resolved that debtors should pay their debts into the treasury, and that the
state should meet the creditors' interest out of its revenues until its former
Mausolus lord of Caria
received from the King of Persia1
a demand for tribute. Therefore he summoned the wealthiest men in
his dominion, and told them that the King was asking for the tribute, and he had
not the means of paying it. Men whom he had previously suborned at once came
forward and declared what each was ready to contribute. With this example before
them, they who were wealthier than these, partly in shame and partly in alarm,
promised and paid much larger sums than the others.
Being again in lack of funds, Mausolus summoned a public meeting of the people
of Mylassa and told them that the King of Persia
was preparing to attack him; and that Mylassa his capital
city was unfortified. He therefore bade the citizens contribute each as
liberally as he could, saying that what they now paid in would afford security
to the rest of their possessions. By these means he obtained large
contributions. But though he kept the money, he declared that heaven, for the
present, forbade the building of the walls.
Condalus, who was a
lieutenant-governor under Mausolus, whenever on his progress through the country
he was presented with a sheep,
or a calf, had a record made of the donor's name and of the date. He then bade
the man take the beast home and keep it until he should again pass that way.
After what he considered a sufficient interval, he would demand the beast
together with such profits as he reckoned it had produced. All trees, too, which
projected over the king's highway, or fell thereon, he sold as profits accruing
to the State.
When one of his soldiers died, he
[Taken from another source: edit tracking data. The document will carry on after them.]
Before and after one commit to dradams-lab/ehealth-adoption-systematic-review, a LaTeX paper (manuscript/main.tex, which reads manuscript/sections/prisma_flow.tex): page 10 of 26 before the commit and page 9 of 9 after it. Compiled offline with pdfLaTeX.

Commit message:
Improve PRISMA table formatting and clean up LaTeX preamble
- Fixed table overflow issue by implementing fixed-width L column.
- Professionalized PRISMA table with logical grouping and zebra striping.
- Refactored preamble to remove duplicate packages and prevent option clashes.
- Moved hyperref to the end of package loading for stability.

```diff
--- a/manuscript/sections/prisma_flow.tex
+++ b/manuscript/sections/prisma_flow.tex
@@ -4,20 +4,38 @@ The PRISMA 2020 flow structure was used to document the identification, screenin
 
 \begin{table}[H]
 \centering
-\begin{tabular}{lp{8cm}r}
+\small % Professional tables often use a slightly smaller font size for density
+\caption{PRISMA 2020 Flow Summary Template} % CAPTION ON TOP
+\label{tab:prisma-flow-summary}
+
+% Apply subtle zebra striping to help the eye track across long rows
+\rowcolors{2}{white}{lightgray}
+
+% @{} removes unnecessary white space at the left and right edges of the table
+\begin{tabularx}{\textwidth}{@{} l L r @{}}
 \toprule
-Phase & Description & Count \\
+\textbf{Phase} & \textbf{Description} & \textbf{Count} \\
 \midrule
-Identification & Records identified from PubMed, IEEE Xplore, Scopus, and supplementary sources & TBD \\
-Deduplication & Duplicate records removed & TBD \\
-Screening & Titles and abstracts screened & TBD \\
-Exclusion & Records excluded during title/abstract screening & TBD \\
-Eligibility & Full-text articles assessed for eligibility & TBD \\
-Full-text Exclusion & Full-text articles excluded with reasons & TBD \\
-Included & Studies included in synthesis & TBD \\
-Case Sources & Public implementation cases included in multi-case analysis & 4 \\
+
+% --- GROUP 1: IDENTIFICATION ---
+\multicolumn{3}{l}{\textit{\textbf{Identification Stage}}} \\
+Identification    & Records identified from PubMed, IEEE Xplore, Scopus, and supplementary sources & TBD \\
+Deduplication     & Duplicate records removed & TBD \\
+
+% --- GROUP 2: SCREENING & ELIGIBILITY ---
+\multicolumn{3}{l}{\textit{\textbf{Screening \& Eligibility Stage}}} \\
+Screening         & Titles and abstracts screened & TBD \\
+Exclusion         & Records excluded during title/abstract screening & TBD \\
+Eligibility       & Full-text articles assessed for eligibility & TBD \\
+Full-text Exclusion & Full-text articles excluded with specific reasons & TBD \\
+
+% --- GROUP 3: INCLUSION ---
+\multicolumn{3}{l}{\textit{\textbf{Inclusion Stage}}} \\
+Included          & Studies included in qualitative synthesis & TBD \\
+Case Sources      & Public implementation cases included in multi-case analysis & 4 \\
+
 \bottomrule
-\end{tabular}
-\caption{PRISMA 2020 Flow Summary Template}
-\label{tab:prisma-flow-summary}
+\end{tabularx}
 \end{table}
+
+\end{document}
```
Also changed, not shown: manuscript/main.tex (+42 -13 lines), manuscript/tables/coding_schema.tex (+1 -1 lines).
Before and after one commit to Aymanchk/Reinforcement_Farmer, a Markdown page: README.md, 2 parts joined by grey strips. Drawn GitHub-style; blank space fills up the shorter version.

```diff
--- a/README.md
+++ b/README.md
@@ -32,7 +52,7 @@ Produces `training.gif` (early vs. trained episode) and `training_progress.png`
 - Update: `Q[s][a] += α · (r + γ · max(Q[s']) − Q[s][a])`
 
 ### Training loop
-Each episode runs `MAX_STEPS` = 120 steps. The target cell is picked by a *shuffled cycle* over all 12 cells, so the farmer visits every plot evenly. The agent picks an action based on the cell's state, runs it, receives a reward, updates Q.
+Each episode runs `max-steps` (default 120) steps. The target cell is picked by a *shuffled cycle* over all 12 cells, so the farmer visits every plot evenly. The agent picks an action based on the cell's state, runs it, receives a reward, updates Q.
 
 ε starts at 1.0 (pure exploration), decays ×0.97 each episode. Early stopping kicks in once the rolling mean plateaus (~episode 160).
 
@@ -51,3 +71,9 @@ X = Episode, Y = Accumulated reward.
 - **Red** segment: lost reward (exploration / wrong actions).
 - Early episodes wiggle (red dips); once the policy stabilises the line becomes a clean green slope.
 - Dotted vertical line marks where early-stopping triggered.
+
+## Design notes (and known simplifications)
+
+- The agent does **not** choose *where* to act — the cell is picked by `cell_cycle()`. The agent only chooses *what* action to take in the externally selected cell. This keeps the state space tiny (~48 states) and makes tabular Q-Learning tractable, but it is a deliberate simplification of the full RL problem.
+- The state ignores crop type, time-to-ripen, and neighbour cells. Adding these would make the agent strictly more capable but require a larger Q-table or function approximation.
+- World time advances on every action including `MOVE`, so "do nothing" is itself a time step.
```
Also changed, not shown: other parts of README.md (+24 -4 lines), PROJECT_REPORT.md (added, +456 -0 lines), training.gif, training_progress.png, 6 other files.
charged a drachma for the right of passing the body through the gates. This was
not only a source of revenue, but a check on the commanders, who were thus
prevented from falsifying the date of the man's death.
Noticing that the Lycians were fond of wearing their hair long,
Condalus proclaimed that a dispatch had arrived from the King ordering him to
send hair to make forelocks for his horses; and that Mausolus had therefore
instructed him to shave their heads. However, if they would pay him a fixed sum
per head, he would send to Greece
hair. They were glad to comply with his demand, and a large sum was collected,
the number of those taxed being great.
Aristoteles of Rhodes
when governor of Phocaea
, found himself in need of funds. Noticing that there
were at Phocaea
two opposing parties,
he held a secret conference with one of them,